Despite construction industryemployer’s best efforts to properly vet new hires by use of the mandatory I-9 process or through the discretionary use of the E-Verify system, people with false or stolen identification still make it through the records check. The relatively lax enforcement by Immigration and Customs Enforcement (ICE) against unauthorized workers in the recent past has caused at least some employers to relax their guard from taking reasonable precautions to ensure their workforces are documented and authorized to work in the country. In some extreme instances, including in the construction industry, some employers have turned a blind eye to the screening process.
President Trump’s public position on immigration could have a profound effect on current employees and on the pool of available immigrant workers.
In 2015, the National Association of Home Builders analyzed labor use in residential construction over a 10-year period, and concluded that the flow of the immigrant community is highly correlated with the booms and busts of single-family sales and starts. Any policies that result in the net loss of current and future immigrant workers would leave companies with few substitutes for a similarly skilled, reliable, and flexible workforce to meet future fluctuations in demand. Likewise, if Trump follows through with the promises to overhaul our nation’s infrastructure, the impact of his immigration policies may be at odds with the ability to provide the necessary labor to meet that goal.
There is, however, hope that immigration reform will be revived in some form. The President’s initial nominee for Secretary of Labor, Andy Puzder, called the current immigration system ‘unfair and unworkable.’ Though he withdrew himself from consideration, perhaps those views will hold sway and the millions of workers who are actually unauthorized to work will be permitted to remain in their jobs. Although some hope for immigration reform survives in certain quarters, during the presidential campaign, Trump made several statements that raise significant concerns. On numerous occasions, he stated that aliens with criminal records would be among the first targets for possible deportation proceedings. He also called for nationalization of the E-Verify system. Although certain federal contractors have been obligated to use E-Verify to run new hire identities through Department of Homeland Security (DHS) and Social Security Administration databases for several years now, segments of construction industry employers, such as some within the residential home building industry, haven’t faced this obligation.
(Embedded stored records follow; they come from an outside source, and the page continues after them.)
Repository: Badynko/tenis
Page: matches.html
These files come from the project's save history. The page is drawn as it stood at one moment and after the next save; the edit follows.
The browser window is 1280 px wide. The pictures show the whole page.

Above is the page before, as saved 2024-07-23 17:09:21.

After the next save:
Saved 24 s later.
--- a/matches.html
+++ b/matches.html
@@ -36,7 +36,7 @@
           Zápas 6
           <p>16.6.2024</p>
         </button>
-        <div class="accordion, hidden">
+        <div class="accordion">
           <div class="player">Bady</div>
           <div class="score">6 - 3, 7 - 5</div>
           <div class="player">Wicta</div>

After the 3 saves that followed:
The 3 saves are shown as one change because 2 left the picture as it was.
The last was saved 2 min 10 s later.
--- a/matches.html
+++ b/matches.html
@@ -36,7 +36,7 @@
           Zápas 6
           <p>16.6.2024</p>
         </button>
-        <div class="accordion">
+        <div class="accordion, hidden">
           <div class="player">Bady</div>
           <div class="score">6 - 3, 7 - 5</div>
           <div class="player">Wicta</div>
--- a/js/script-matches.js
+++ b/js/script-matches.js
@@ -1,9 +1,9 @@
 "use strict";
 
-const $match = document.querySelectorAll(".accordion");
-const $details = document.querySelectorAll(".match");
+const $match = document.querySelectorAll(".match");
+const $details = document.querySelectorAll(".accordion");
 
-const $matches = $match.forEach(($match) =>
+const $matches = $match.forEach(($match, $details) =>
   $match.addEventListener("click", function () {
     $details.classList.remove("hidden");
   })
Some have voluntarily registered to use the automated system under the false hope that it guarantees Form I-9 compliance or that it keeps the company 100 percent free from undocumented workers. Unfortunately, this hasn’t proven to be the case in practice.
One additional area of major significance to construction industry employers is the likelihood of renewed worksite enforcement through the use of Notices of Inspection (NOI’s) and renewed workplace raids by ICE. While such actions have been de-emphasized for the last several years, they’re likely to increase as an important tool in the effort to deny jobs to undocumented immigrants. The loss of job opportunities for U.S. citizens to aliens with false or stolen documentation will certainly be a critical focus.
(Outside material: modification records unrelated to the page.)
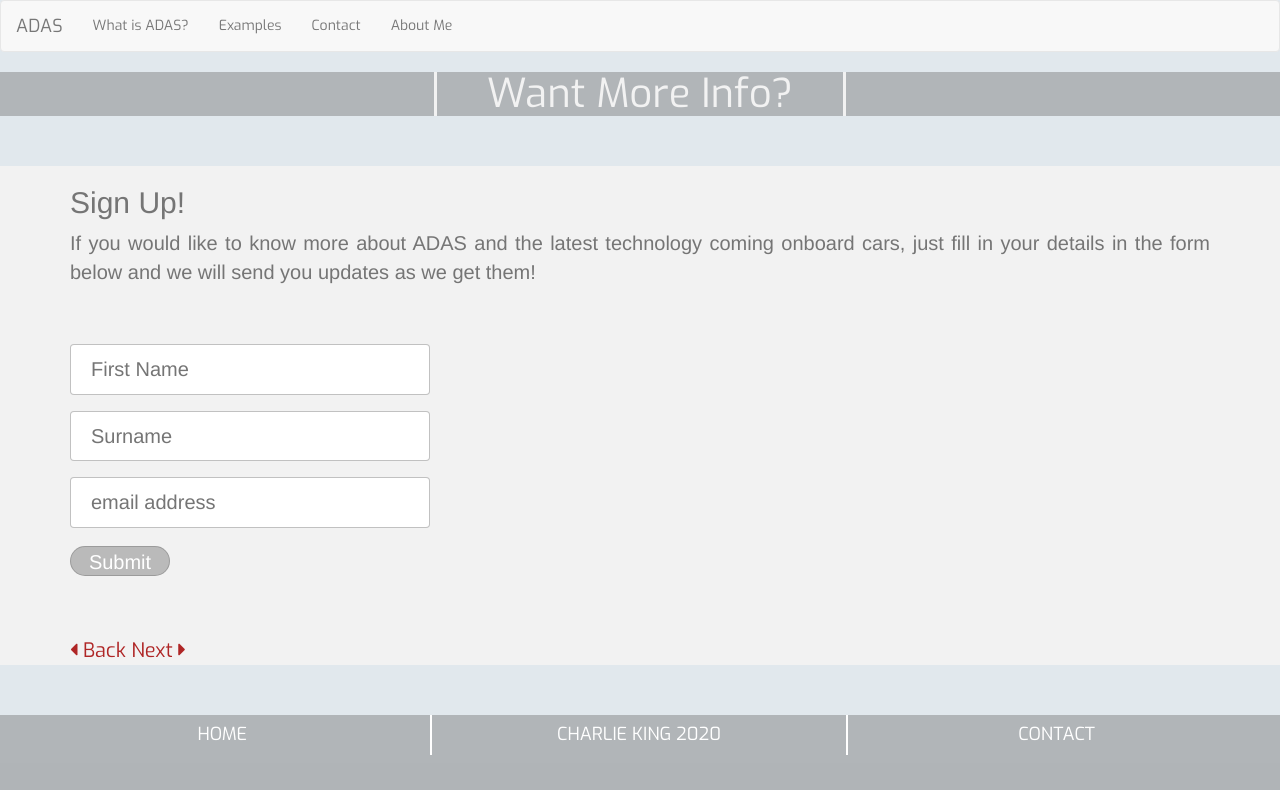
Repository: Cha-K28/First-Milestone-Project
Page: contact.html
The author's editor kept a record of every edit. The page is drawn from the files as they stood at one moment, then again after the next edit.
The browser window is 1280 px wide. The pictures show the whole page.
Some web libraries are served in a nearby version.

Above is the page before.

### contact.html
<!DOCTYPE html>
<html lang="en">

<head>
    <meta charset="utf-8">
    <meta name="viewport" content="width=device-width, initial-scale=1">
    <link rel="stylesheet" href="https://maxcdn.bootstrapcdn.com/bootstrap/3.4.1/css/bootstrap.min.css">
    <script src="https://ajax.googleapis.com/ajax/libs/jquery/3.4.1/jquery.min.js"></script>
    <script src="https://maxcdn.bootstrapcdn.com/bootstrap/3.4.1/js/bootstrap.min.js"></script>
    <link href="https://fonts.googleapis.com/css?family=Exo&display=swap" rel="stylesheet">
    <link rel="stylesheet" href="https://cdnjs.cloudflare.com/ajax/libs/font-awesome/5.11.2/css/all.css" type="text/css" />

    <link rel="stylesheet" href="css/style.css" type="text/css" />
    <title>ADAS - What is it?</title>
</head>

<body>
    <!-- header  -->
    <header>
        <nav class="navbar navbar-default">
            <div class="container-fluid">
                <div class="navbar-header">

                    <button type="button" class="navbar-toggle" data-toggle="collapse" data-target="#myNavbar">
                        <span class="icon-bar"></span>
                        <span class="icon-bar"></span>
                        <span class="icon-bar"></span>
                    </button>

                    <a class="navbar-brand" href="index.html">ADAS</a>
                </div>
                <div class="collapse navbar-collapse" id="myNavbar">
                    <ul class="nav navbar-nav">
                        <li><a href="what_is_adas.html">What is ADAS?</a></li>
                        <li><a href="examples.html">Examples</a></li>
                        <li><a href="contact.html">Contact</a></li>
                        <li><a href="about_me.html">About Me</a></li>
                    </ul>
                </div>
            </div>
        </nav>
    </header>
    <!-- End header  -->

    <!-- Content -->

    <div class="top_headings">
        <H1>Want More Info?</H1>
    </div>

    <div class="bright_background">

        <div class="container">

            <h2>Sign Up!</h2>


            <p>
                If you would like to know more about ADAS and the latest technology coming onboard cars, just fill in your details in the form below and we will send you updates as we get them!
            </p>

            <div class="row">

                <div class="col-md-4">
                    <form>
                        <input type="text" name="first_name" placeholder="First Name" />
                        <input type="text" name="surname" placeholder="Surname" />
                        <input type="email" name="email" placeholder="email address">
                        <input type="submit" value="Submit" />
                    </form>
                </div>

            </div>

            <p>
                <!-- empty paragraph to create space between submit button and back/next buttons -->
            </p>




                <div>

                    <a href="examples.html" class="red-color"><i class="fas fa-caret-left"></i> Back </a>
                    <a href="about_me.html" class="red-color">Next <i class="fas fa-caret-right"></i></a>

                </div>



        </div>
    </div>

    <!-- End Content -->



    <!-- footer -->
    <div class="footer">
        <footer class="container-fluid footer_background">

                <div>
                    <div class="col-sm-4 footer_box">
                        <h4><a href="index.html">Home</a></h4>
                    </div>
                    <div class="col-sm-4 footer_box">
                        <h4>Charlie King 2020</h4>

                    </div>

                    <div class="col-sm-4">
                        <h4><a href="contact.html">Contact</a></h4>

                    </div>
                </div>

        </footer>
    </div>


    <!-- End footer -->

</body>

</html>

### css/style.css
body {
  background-color: #e1e8ed;
}


/* --------------------------------------- headings etc*/

.top_headings {
  background-color: #75757573;

}

h1 {
  width: fit-content;
  display: block;
  text-align: center;
  font-size: 40px;
  font-family: 'Exo', sans-serif;
  color: #f2f2f2;
  margin-left: auto;
  margin-right: auto;
  padding-left: 50px;
  padding-right: 50px;
  border-left: solid 3px #f2f2f2;
  border-right: solid 3px #f2f2f2;
  margin-bottom: 50px;

}

@media (Min-Width:768px) {

  h1 {
    border-right: solid 3px #f2f2f2;
  }

}

h2 {
  text-align: left;
}


h4 {
  margin-top: 10px;
  text-align: center;
  font-family: 'Exo', sans-serif;
  color: white;
  text-transform: uppercase;
}


/*----------------------------------------------- headings etc close */

/*----------------------------------------------- main content */

.container {

  font-size: 20px;
  color: #757575;
  text-align: justify;

}



.background-image {
  background-image: url(../images/background.png);
  background-size: cover;
  height: 450px;
  width: auto;
  background-position: center;
  background-repeat: no-repeat;
  margin-bottom: 50px;


}

@media (Max-Width:768px) {

  .background-image {
    height: 350px;
  }
}


@media (Max-Width:414px) {

  .background-image {
    height: 200px;
  }
}


.background-image-2 {
  background-image: url(../images/backround_image_2.jpg);
  background-size: cover;
  height: 200px;
  width: auto;
  background-position: center;
  background-repeat: no-repeat;
  margin-bottom: 50px;

}


p {
  margin-bottom: 50px;

}


.bright_background {
  background-color: #f2f2f2;
}


button {
  display: block;
  margin-left: auto;
  margin-right: auto;
  margin-bottom: 15px;
  border-radius: 25px;
  color: white;
  background-color: #af2626;
  border: none;

}

button:hover {
  background-color: #f2f2f2 ;
  color: #757575 ;
  transition-duration: 3s;

}


a {
  font-family: "Exo", sans-serif;
  color: white;
}


a:hover {
  color: #757575 ;
  transition-duration: 2s;
}

.red-color {
  color: #af2626 ;
}

/*----------------------------------------end main content */



/* ---------------------------------- contact form */

input[type=email] {
  width: 100%;
  background-color: white;
  color: #75757573;
  padding: 10px 20px;
  margin: 8px 0;
  border: solid #75757573 1px;
  border-radius: 4px;
  cursor: pointer;

}

input[type=text] {
  width: 100%;
  background-color: white;
  color: #75757573;
  padding: 10px 20px;
  margin: 8px 0;
  border: solid #75757573 1px;
  border-radius: 4px;
  cursor: pointer;

}

input[type=submit] {
  width: 100px;
  height: 30px;
  border-radius: 25px;
  border: solid #75757573 1px;
  margin-top: 10px;
  color: white;
  background-color: #75757573;
  margin-bottom: 10px;

}

/* ----------------------------------------- Contact Form */



/* ----------------------------footer */

.footer {
  margin-top: 50px;
}


.footer_background {
  background-color: #75757573;
  height: 75px;
  position: relative;
  width: 100%;


}



@media (Min-Width:768px) {

  .footer_box {
    border-right: solid 2px white;
  }

}


/* ------------------------------footer */

After the next edit:
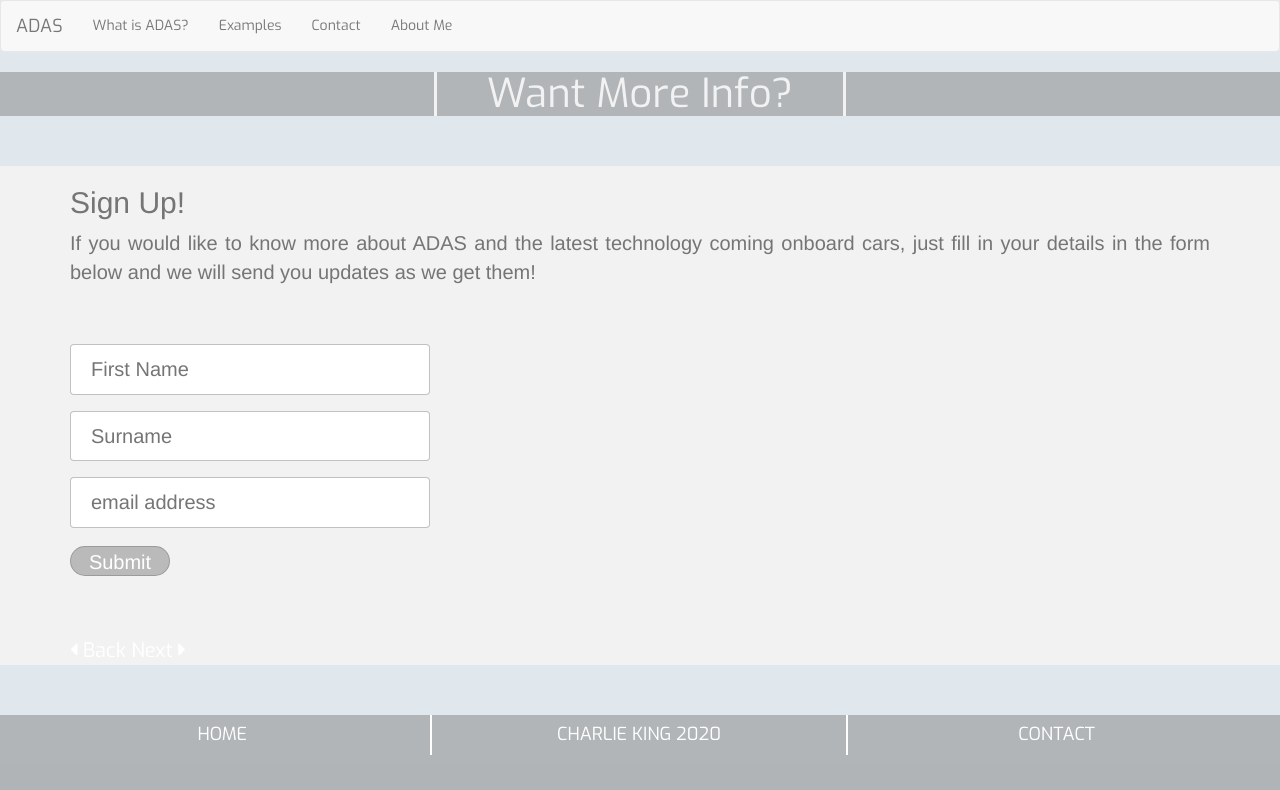
The edit:
--- a/css/style.css
+++ b/css/style.css
@@ -145,9 +145,7 @@
   transition-duration: 2s;
 }
 
-.red-color {
-  color: #af2626 ;
-}
+
 
 /*----------------------------------------end main content */
 

After the edit that followed:
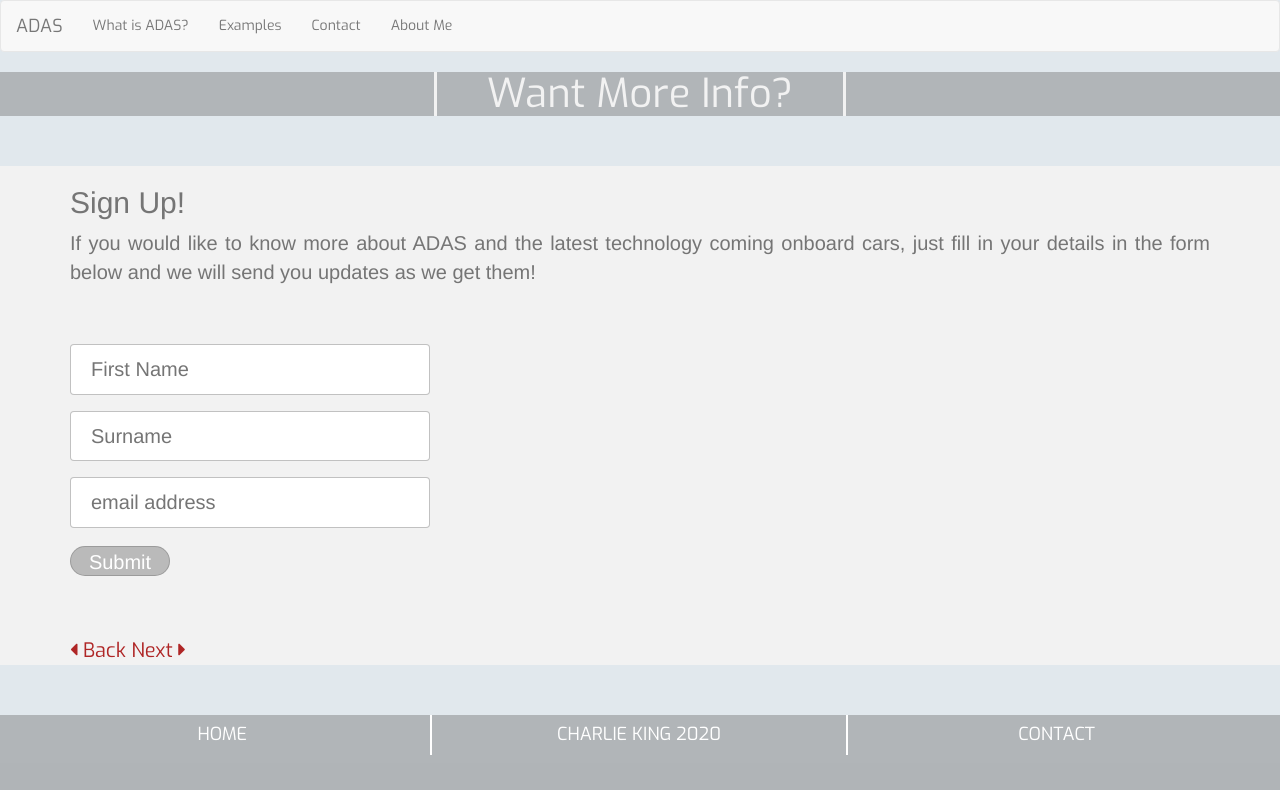
The edit:
--- a/css/style.css
+++ b/css/style.css
@@ -133,6 +133,10 @@
 
 }
 
+.red-color {
+  color: #af2626 ;
+}
+
 
 a {
   font-family: "Exo", sans-serif;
How to Prepare for Enforcement
What should industry employers do now to proactively prepare for the NOI’s and worksite raids that could soon be coming? Strict I-9 compliance would be the place to start. Employers should review all current procedures for compliance with I-9 requirements. The DHS recently issued a new I-9 Form which should be used for all new hires. The new form can be downloaded at www.uscis.gov/I-9. Penalties have been doubled to a minimum of $216 for each incorrect I-9 found during an NOI conducted by DHS. Now is a good time to audit existing I-9’s to ensure that all forms are fully completed. Invariably when self-audits are conducted, incomplete I-9’s always seem to materialize. These should be corrected immediately because the lack of I-9’s can be used as evidence to demonstrate that an employer had little regard for complying with its obligations against knowingly hiring undocumented workers.
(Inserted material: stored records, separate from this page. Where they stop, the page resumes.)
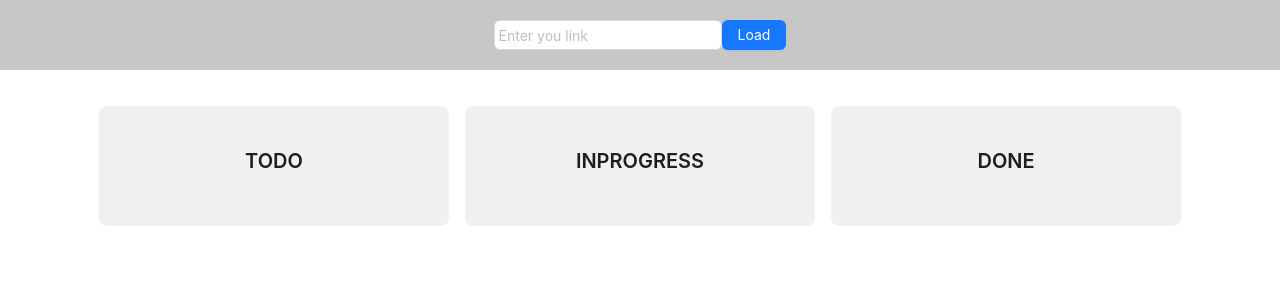
Repository: dVaselevsliy/kanban-test
Page: /
These files come from the project's save history. The page is drawn as it stood at one moment and after the next save; the edit follows.
The browser window is 1280 px wide. The pictures show the whole page.
The project was rebuilt for these pictures with package versions that can differ from the ones it lists, and the page was loaded fresh each time. Also part of the build but not shown: vite.config.ts, src/helpers/timeAgo.js, src/components/Issue.tsx.

Above is the page before, as saved 2025-03-03 15:50:37.

After the next save:
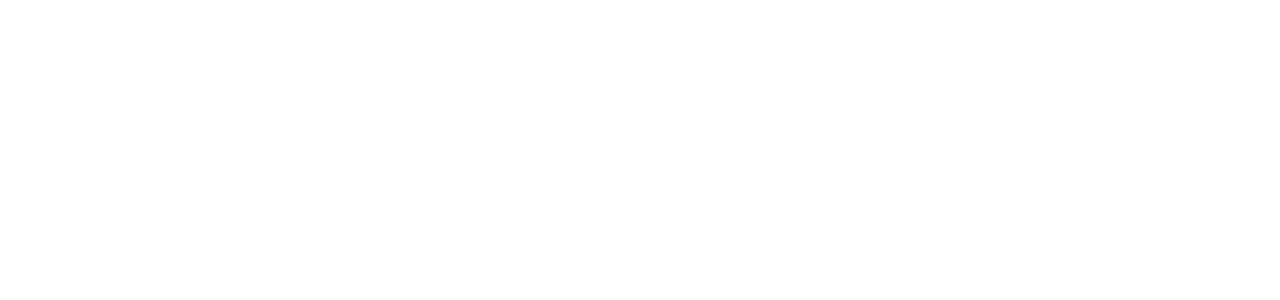
Console error: ReferenceError: Cannot access 'updateTaskFromIssues' before initialization
Saved 7 s later.
--- a/src/components/KanbanBoard.tsx
+++ b/src/components/KanbanBoard.tsx
@@ -36,7 +36,7 @@
   } else {
     updateTaskFromIssues();
   }
-  }, [repoUrl, ])
+  }, [repoUrl, updateTaskFromIssues])
 
   const updateTaskFromIssues = () => {
     const newTasks = {

After the 3 saves that followed:
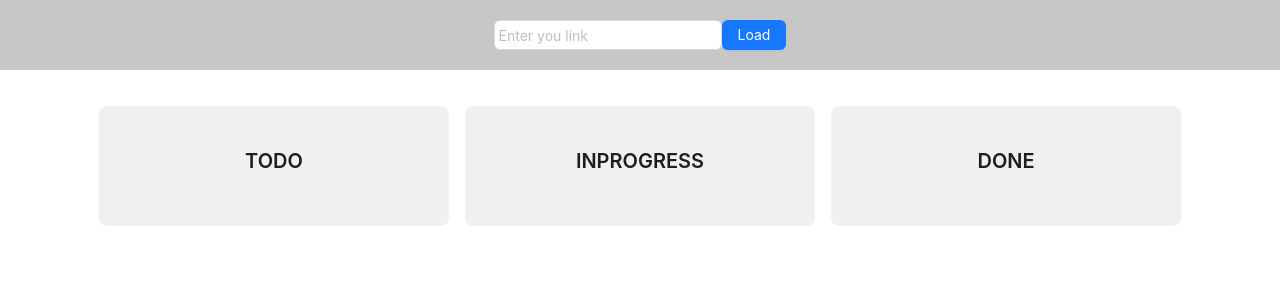
The error is gone.
The 3 saves are shown as one change because they came seconds apart.
The last was saved 11 s later.
--- a/src/components/KanbanBoard.tsx
+++ b/src/components/KanbanBoard.tsx
@@ -21,22 +21,7 @@
   const [draggedTask, setDraggedTask] = useState(null);
   const [draggedOverTask, setDraggedOverTask] = useState(null);
 
-  useEffect(() => {
-    const storageKey = `kanban-${repoUrl}`;
-  const storedTasks = localStorage.getItem(storageKey);
 
-  if (storedTasks) {
-    try {
-      const parsedTasks = JSON.parse(storedTasks);
-      setTasks(parsedTasks);
-    } catch (error) {
-      console.error("Ошибка парсинга localStorage:", error);
-      updateTaskFromIssues();
-    }
-  } else {
-    updateTaskFromIssues();
-  }
-  }, [repoUrl, updateTaskFromIssues])
 
   const updateTaskFromIssues = () => {
     const newTasks = {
Employers should also be aware that the Trump administration’s position may be at odds with their state’s enforcement agenda.
Protocols on how to respond to an NOI are also something to review as we enter the Trump-era of immigration enforcement. Front office and human resource staff should be aware of the protocol to follow in the event of any government visit — especially one involving DHS. Following these simple steps should put an employer in the best position to confidently and successfully respond to the enforcement actions that are most likely to arise again under the Trump administration:
Staff should be trained to refer all questions to legal counsel.
If questioning persists, the employer should simply state that he/she isn’t authorized to respond on behalf of the company.
An NOI itself isn’t a warrant, and the employers shouldn’t consent to any DHS interviews without counsel.
Nor should the employer consent to an immediate review of I-9 records. Employers are allowed three days to provide the requested I-9’s and DHS generally is willing to extend that period. This time will allow your counsel to audit the I-9s, which is critical to assess, consult and plan with the company for the next phases of the NOI process.
Although employers will welcome the expected regulatory reform likely to be undertaken by the Trump administration, employers — including those in the construction industry — should expect increased scrutiny and enforcement activity with regard to immigration and labor.